TASK DESCRIPTION: Filter the records below down to lines containing "driver".

[Records from a data source]
((
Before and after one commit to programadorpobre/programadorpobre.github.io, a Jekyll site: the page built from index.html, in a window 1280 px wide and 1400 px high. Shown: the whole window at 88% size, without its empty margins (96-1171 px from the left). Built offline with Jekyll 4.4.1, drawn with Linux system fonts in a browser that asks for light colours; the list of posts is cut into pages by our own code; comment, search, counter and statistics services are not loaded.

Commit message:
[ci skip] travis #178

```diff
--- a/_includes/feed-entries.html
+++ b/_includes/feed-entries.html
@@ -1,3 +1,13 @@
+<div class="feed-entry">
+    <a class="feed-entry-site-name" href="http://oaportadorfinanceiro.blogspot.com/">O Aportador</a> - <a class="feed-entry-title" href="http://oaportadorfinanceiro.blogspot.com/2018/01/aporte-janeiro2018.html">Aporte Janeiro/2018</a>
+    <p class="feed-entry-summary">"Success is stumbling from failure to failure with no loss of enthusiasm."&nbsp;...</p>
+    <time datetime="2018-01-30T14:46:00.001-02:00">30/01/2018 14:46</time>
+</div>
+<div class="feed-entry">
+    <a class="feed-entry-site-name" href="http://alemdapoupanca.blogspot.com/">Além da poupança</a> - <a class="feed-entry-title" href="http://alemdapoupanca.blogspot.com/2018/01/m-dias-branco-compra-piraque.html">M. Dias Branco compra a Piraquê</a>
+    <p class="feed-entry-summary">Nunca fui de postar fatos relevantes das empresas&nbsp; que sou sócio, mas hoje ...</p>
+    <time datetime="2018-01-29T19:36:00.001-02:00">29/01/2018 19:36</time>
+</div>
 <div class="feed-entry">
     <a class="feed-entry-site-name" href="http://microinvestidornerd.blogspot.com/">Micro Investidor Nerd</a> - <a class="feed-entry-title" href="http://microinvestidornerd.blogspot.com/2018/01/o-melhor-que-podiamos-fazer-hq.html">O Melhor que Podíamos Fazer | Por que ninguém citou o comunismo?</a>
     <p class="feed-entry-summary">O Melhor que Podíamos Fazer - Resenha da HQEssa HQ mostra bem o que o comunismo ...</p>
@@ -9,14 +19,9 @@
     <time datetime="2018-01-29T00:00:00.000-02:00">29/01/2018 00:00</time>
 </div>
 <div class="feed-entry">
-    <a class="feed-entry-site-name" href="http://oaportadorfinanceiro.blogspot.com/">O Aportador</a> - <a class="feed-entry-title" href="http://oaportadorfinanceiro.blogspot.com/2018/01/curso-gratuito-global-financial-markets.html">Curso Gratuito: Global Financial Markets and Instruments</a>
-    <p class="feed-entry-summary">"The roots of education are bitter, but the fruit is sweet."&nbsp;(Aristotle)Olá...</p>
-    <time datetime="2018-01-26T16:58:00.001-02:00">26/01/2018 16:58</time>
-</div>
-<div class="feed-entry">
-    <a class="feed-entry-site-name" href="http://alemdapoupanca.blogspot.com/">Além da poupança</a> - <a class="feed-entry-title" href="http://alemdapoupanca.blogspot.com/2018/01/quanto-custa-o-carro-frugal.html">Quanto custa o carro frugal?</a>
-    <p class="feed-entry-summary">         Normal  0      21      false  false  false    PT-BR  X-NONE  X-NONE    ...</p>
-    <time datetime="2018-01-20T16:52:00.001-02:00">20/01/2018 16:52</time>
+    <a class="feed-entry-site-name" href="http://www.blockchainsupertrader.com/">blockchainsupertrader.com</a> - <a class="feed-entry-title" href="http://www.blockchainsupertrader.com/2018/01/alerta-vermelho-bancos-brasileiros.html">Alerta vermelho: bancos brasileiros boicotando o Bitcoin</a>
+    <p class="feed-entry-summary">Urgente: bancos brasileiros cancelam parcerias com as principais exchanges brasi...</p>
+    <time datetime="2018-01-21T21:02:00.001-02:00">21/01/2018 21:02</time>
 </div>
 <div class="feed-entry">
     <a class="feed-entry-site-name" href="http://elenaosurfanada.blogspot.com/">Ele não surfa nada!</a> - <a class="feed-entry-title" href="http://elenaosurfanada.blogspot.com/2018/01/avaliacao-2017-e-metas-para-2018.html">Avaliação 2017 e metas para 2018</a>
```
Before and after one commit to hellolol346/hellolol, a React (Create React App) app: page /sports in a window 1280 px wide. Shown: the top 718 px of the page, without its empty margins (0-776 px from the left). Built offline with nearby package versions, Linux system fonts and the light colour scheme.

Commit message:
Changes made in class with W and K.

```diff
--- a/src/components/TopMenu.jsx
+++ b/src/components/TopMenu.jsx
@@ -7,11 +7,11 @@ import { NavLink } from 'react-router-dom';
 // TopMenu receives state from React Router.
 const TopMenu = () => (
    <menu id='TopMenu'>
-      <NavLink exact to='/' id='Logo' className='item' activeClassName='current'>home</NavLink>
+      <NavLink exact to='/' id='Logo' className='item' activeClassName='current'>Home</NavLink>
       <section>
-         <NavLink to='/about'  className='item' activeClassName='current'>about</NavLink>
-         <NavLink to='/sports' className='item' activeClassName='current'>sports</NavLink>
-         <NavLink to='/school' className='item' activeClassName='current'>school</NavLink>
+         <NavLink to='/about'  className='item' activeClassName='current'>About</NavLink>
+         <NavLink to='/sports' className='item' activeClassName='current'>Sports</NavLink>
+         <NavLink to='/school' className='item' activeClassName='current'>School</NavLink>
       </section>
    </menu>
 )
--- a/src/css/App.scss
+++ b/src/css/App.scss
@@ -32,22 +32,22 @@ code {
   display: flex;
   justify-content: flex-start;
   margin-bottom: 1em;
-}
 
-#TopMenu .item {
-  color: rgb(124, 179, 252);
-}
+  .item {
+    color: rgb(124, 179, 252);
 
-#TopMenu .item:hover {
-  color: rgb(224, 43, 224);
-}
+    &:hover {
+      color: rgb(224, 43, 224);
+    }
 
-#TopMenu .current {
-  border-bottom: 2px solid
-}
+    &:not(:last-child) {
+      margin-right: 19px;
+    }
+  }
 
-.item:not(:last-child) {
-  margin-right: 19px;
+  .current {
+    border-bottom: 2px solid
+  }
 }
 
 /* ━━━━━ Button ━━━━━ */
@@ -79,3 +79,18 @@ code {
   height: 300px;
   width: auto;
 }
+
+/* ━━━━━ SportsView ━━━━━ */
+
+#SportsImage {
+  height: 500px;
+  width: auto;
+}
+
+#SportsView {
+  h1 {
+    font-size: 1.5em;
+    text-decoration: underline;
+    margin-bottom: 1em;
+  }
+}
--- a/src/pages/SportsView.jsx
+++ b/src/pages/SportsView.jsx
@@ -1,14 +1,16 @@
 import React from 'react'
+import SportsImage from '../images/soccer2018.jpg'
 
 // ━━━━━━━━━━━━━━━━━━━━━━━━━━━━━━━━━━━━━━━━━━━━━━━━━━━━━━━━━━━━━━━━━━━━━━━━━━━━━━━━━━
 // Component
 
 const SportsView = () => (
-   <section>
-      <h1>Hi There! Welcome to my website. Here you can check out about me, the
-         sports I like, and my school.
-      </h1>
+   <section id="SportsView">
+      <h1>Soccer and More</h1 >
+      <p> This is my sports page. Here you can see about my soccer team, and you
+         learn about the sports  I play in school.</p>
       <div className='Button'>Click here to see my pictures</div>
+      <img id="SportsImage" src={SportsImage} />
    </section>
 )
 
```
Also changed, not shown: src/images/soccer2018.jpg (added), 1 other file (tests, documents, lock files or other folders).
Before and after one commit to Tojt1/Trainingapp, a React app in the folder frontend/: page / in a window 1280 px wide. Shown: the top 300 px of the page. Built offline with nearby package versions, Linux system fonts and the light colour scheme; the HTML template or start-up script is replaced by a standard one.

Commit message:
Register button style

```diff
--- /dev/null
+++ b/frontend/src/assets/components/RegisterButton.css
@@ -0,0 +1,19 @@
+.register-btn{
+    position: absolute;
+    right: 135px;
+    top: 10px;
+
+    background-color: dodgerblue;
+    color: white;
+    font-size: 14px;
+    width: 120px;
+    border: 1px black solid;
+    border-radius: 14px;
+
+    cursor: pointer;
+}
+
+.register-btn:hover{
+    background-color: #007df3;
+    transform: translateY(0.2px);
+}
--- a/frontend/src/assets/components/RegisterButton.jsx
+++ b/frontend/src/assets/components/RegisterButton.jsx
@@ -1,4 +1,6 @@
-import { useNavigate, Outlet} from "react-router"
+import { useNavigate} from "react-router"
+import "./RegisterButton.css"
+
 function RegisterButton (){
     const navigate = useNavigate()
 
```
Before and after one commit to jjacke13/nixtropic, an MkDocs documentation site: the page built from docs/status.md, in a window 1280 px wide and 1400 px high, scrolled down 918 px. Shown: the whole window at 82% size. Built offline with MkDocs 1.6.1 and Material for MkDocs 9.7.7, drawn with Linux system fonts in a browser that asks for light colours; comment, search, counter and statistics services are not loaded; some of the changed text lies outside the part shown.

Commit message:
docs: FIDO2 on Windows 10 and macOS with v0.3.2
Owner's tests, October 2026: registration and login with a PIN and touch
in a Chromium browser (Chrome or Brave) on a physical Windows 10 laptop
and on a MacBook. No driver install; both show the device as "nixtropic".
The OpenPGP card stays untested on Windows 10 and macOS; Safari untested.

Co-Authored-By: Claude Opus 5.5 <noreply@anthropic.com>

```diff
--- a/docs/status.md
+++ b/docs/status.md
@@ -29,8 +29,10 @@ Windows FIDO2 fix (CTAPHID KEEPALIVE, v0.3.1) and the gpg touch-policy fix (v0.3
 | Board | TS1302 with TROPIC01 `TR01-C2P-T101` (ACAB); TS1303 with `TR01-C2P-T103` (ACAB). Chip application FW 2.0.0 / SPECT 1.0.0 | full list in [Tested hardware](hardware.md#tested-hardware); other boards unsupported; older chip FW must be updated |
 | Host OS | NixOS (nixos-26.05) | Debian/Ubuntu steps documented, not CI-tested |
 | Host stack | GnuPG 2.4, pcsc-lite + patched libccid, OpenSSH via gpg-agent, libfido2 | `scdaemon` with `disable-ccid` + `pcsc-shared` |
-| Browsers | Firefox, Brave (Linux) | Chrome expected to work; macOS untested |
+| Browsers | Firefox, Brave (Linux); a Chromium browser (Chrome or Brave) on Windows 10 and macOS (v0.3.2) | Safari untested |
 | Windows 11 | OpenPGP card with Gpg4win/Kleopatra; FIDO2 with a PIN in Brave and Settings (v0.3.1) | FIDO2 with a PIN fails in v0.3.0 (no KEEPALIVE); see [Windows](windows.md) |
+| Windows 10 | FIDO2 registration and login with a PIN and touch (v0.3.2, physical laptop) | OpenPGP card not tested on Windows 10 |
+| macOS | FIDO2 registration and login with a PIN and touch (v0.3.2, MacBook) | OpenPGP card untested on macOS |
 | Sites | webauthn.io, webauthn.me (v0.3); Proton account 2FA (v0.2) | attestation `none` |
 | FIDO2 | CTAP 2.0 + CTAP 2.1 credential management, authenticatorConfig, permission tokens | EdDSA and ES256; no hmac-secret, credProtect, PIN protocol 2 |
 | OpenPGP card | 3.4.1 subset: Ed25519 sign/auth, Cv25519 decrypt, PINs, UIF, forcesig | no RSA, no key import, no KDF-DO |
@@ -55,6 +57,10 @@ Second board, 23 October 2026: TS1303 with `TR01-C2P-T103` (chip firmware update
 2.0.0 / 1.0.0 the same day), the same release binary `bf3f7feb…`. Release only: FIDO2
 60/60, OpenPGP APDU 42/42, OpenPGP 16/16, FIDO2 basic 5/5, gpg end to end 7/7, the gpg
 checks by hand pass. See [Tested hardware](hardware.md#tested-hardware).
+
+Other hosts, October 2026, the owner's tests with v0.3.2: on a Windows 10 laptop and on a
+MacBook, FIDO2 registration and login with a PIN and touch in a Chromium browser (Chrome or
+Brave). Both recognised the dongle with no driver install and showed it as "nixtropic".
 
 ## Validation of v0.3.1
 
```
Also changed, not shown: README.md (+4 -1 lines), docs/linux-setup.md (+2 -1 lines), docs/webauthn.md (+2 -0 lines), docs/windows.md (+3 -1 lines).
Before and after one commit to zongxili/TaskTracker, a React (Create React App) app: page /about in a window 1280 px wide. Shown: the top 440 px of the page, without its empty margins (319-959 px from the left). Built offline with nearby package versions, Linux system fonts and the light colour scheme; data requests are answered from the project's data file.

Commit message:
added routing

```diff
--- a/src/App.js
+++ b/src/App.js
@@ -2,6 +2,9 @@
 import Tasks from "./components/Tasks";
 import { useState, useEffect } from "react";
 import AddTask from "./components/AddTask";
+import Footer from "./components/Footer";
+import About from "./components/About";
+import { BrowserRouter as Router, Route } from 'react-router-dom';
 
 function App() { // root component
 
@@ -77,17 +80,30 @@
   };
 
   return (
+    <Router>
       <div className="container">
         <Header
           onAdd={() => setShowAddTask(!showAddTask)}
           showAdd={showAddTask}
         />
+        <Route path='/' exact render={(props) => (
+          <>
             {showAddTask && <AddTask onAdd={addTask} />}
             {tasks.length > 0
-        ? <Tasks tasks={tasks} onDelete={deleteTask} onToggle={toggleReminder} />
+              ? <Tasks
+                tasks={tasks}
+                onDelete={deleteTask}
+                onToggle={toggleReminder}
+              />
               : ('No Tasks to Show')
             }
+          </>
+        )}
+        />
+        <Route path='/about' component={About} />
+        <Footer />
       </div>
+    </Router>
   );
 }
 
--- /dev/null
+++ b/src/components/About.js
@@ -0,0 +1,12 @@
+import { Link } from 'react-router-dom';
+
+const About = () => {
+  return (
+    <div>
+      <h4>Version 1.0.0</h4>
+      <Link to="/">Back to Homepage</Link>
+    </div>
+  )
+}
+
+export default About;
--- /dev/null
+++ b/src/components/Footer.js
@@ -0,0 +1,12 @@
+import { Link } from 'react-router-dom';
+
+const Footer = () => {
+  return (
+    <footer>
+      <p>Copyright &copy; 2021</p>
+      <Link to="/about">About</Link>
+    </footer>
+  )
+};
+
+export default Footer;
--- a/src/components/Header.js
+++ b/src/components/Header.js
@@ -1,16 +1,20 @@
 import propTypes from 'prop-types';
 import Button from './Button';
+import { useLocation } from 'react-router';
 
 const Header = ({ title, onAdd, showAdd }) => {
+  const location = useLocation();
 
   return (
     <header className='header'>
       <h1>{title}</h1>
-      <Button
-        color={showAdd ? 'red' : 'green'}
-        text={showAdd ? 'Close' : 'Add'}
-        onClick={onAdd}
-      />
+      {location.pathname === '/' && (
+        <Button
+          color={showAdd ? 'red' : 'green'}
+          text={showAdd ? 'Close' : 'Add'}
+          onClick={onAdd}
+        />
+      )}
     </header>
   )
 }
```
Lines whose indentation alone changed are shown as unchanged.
))
SOLVED EXERCISE:
and on a MacBook. No driver install; both show the device as "nixtropic".
+Brave). Both recognised the dongle with no driver install and showed it as "nixtropic".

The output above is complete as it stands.